▼

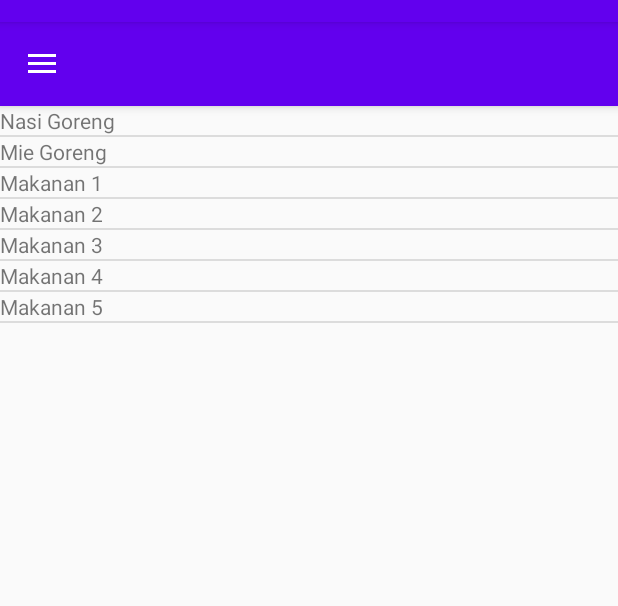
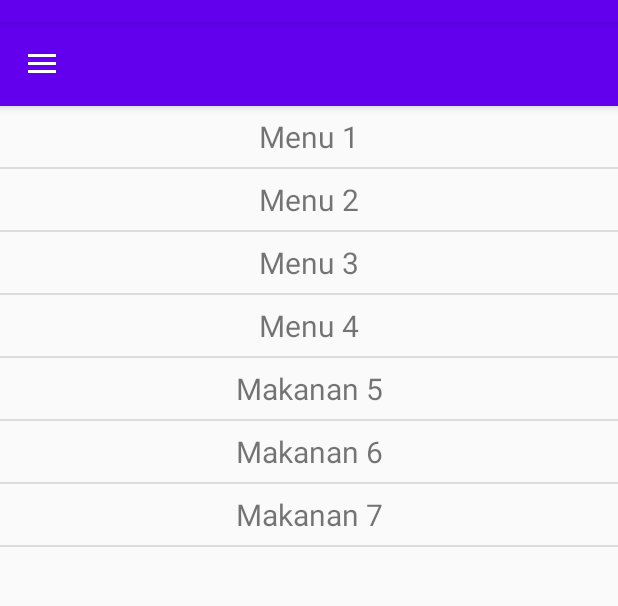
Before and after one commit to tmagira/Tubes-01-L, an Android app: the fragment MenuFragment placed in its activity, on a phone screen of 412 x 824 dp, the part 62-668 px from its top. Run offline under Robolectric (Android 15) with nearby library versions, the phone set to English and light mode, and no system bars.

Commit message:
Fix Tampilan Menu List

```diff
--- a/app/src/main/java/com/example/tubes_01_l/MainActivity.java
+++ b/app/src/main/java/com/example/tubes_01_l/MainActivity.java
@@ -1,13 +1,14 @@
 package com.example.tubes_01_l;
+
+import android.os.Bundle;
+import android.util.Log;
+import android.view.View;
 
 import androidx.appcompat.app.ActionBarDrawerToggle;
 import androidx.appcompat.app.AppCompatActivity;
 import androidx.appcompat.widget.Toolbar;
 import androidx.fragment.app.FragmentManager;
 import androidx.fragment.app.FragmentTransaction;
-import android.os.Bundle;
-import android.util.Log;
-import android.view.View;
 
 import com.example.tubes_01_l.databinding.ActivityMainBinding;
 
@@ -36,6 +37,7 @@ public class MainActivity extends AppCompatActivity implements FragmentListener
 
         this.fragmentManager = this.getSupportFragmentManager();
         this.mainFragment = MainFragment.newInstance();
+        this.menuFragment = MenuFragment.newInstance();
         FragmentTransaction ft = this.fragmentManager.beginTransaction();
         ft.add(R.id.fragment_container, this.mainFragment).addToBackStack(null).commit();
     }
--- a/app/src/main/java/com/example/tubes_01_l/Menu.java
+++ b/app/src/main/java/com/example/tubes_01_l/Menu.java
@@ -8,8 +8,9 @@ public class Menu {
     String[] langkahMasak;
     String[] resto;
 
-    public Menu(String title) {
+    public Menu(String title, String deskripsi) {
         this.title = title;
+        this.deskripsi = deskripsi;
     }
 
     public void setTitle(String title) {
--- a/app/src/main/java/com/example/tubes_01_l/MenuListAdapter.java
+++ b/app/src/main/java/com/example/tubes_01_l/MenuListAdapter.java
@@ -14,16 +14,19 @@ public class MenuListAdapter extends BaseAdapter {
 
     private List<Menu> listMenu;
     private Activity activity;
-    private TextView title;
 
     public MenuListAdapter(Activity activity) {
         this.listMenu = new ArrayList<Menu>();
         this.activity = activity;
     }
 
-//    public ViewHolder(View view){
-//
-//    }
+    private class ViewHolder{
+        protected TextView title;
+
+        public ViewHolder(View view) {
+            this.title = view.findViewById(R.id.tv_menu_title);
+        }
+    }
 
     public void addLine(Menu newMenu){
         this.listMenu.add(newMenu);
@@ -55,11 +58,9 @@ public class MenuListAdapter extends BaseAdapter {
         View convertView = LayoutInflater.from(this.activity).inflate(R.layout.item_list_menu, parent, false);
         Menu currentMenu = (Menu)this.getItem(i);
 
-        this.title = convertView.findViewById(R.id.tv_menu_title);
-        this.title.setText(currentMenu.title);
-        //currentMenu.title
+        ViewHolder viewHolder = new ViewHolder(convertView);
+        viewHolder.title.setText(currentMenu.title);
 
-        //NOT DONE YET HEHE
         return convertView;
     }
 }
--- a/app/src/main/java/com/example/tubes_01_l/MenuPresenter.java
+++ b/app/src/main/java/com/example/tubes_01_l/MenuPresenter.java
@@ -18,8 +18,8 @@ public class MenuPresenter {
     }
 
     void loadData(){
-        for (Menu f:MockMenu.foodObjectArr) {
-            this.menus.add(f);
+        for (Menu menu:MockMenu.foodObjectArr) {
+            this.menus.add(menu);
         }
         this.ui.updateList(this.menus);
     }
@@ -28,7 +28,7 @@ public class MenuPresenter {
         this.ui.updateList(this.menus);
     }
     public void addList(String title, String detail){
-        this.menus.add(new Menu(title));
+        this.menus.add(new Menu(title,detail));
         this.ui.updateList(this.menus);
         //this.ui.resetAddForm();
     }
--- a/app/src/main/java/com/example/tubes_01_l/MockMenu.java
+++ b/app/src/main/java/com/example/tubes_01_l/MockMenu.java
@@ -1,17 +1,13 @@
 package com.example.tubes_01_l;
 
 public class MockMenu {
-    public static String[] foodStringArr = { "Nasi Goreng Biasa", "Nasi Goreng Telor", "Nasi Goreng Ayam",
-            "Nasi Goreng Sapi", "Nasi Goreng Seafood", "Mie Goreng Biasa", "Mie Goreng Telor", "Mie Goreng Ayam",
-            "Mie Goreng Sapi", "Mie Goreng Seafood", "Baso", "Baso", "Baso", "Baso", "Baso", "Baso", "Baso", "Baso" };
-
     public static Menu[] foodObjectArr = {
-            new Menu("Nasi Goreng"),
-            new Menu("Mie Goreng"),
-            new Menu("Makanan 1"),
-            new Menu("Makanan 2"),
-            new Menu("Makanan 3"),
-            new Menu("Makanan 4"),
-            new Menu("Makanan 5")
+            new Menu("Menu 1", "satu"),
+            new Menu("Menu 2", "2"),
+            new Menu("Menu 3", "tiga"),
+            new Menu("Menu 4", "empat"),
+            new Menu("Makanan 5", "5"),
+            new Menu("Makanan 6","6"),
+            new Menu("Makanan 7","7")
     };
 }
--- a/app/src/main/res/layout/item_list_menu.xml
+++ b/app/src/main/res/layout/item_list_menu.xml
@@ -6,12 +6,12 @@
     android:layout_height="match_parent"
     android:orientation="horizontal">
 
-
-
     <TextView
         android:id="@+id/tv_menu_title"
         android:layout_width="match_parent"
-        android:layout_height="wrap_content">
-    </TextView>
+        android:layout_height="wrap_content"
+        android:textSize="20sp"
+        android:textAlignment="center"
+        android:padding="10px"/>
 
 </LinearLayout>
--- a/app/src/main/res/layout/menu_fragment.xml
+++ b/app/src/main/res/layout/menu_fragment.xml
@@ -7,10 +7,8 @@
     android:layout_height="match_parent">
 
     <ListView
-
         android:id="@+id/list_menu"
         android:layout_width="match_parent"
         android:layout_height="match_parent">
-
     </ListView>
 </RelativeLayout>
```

▲

Activity:
Write out the whole listing exactly, and drop the pictures.

Answer for the task:
Before and after one commit to tmagira/Tubes-01-L, an Android app: the fragment MenuFragment placed in its activity, on a phone screen of 412 x 824 dp, the part 62-668 px from its top. Run offline under Robolectric (Android 15) with nearby library versions, the phone set to English and light mode, and no system bars.

Commit message:
Fix Tampilan Menu List

```diff
--- a/app/src/main/java/com/example/tubes_01_l/MainActivity.java
+++ b/app/src/main/java/com/example/tubes_01_l/MainActivity.java
@@ -1,13 +1,14 @@
 package com.example.tubes_01_l;
+
+import android.os.Bundle;
+import android.util.Log;
+import android.view.View;
 
 import androidx.appcompat.app.ActionBarDrawerToggle;
 import androidx.appcompat.app.AppCompatActivity;
 import androidx.appcompat.widget.Toolbar;
 import androidx.fragment.app.FragmentManager;
 import androidx.fragment.app.FragmentTransaction;
-import android.os.Bundle;
-import android.util.Log;
-import android.view.View;
 
 import com.example.tubes_01_l.databinding.ActivityMainBinding;
 
@@ -36,6 +37,7 @@ public class MainActivity extends AppCompatActivity implements FragmentListener
 
         this.fragmentManager = this.getSupportFragmentManager();
         this.mainFragment = MainFragment.newInstance();
+        this.menuFragment = MenuFragment.newInstance();
         FragmentTransaction ft = this.fragmentManager.beginTransaction();
         ft.add(R.id.fragment_container, this.mainFragment).addToBackStack(null).commit();
     }
--- a/app/src/main/java/com/example/tubes_01_l/Menu.java
+++ b/app/src/main/java/com/example/tubes_01_l/Menu.java
@@ -8,8 +8,9 @@ public class Menu {
     String[] langkahMasak;
     String[] resto;
 
-    public Menu(String title) {
+    public Menu(String title, String deskripsi) {
         this.title = title;
+        this.deskripsi = deskripsi;
     }
 
     public void setTitle(String title) {
--- a/app/src/main/java/com/example/tubes_01_l/MenuListAdapter.java
+++ b/app/src/main/java/com/example/tubes_01_l/MenuListAdapter.java
@@ -14,16 +14,19 @@ public class MenuListAdapter extends BaseAdapter {
 
     private List<Menu> listMenu;
     private Activity activity;
-    private TextView title;
 
     public MenuListAdapter(Activity activity) {
         this.listMenu = new ArrayList<Menu>();
         this.activity = activity;
     }
 
-//    public ViewHolder(View view){
-//
-//    }
+    private class ViewHolder{
+        protected TextView title;
+
+        public ViewHolder(View view) {
+            this.title = view.findViewById(R.id.tv_menu_title);
+        }
+    }
 
     public void addLine(Menu newMenu){
         this.listMenu.add(newMenu);
@@ -55,11 +58,9 @@ public class MenuListAdapter extends BaseAdapter {
         View convertView = LayoutInflater.from(this.activity).inflate(R.layout.item_list_menu, parent, false);
         Menu currentMenu = (Menu)this.getItem(i);
 
-        this.title = convertView.findViewById(R.id.tv_menu_title);
-        this.title.setText(currentMenu.title);
-        //currentMenu.title
+        ViewHolder viewHolder = new ViewHolder(convertView);
+        viewHolder.title.setText(currentMenu.title);
 
-        //NOT DONE YET HEHE
         return convertView;
     }
 }
--- a/app/src/main/java/com/example/tubes_01_l/MenuPresenter.java
+++ b/app/src/main/java/com/example/tubes_01_l/MenuPresenter.java
@@ -18,8 +18,8 @@ public class MenuPresenter {
     }
 
     void loadData(){
-        for (Menu f:MockMenu.foodObjectArr) {
-            this.menus.add(f);
+        for (Menu menu:MockMenu.foodObjectArr) {
+            this.menus.add(menu);
         }
         this.ui.updateList(this.menus);
     }
@@ -28,7 +28,7 @@ public class MenuPresenter {
         this.ui.updateList(this.menus);
     }
     public void addList(String title, String detail){
-        this.menus.add(new Menu(title));
+        this.menus.add(new Menu(title,detail));
         this.ui.updateList(this.menus);
         //this.ui.resetAddForm();
     }
--- a/app/src/main/java/com/example/tubes_01_l/MockMenu.java
+++ b/app/src/main/java/com/example/tubes_01_l/MockMenu.java
@@ -1,17 +1,13 @@
 package com.example.tubes_01_l;
 
 public class MockMenu {
-    public static String[] foodStringArr = { "Nasi Goreng Biasa", "Nasi Goreng Telor", "Nasi Goreng Ayam",
-            "Nasi Goreng Sapi", "Nasi Goreng Seafood", "Mie Goreng Biasa", "Mie Goreng Telor", "Mie Goreng Ayam",
-            "Mie Goreng Sapi", "Mie Goreng Seafood", "Baso", "Baso", "Baso", "Baso", "Baso", "Baso", "Baso", "Baso" };
-
     public static Menu[] foodObjectArr = {
-            new Menu("Nasi Goreng"),
-            new Menu("Mie Goreng"),
-            new Menu("Makanan 1"),
-            new Menu("Makanan 2"),
-            new Menu("Makanan 3"),
-            new Menu("Makanan 4"),
-            new Menu("Makanan 5")
+            new Menu("Menu 1", "satu"),
+            new Menu("Menu 2", "2"),
+            new Menu("Menu 3", "tiga"),
+            new Menu("Menu 4", "empat"),
+            new Menu("Makanan 5", "5"),
+            new Menu("Makanan 6","6"),
+            new Menu("Makanan 7","7")
     };
 }
--- a/app/src/main/res/layout/item_list_menu.xml
+++ b/app/src/main/res/layout/item_list_menu.xml
@@ -6,12 +6,12 @@
     android:layout_height="match_parent"
     android:orientation="horizontal">
 
-
-
     <TextView
         android:id="@+id/tv_menu_title"
         android:layout_width="match_parent"
-        android:layout_height="wrap_content">
-    </TextView>
+        android:layout_height="wrap_content"
+        android:textSize="20sp"
+        android:textAlignment="center"
+        android:padding="10px"/>
 
 </LinearLayout>
--- a/app/src/main/res/layout/menu_fragment.xml
+++ b/app/src/main/res/layout/menu_fragment.xml
@@ -7,10 +7,8 @@
     android:layout_height="match_parent">
 
     <ListView
-
         android:id="@+id/list_menu"
         android:layout_width="match_parent"
         android:layout_height="match_parent">
-
     </ListView>
 </RelativeLayout>
```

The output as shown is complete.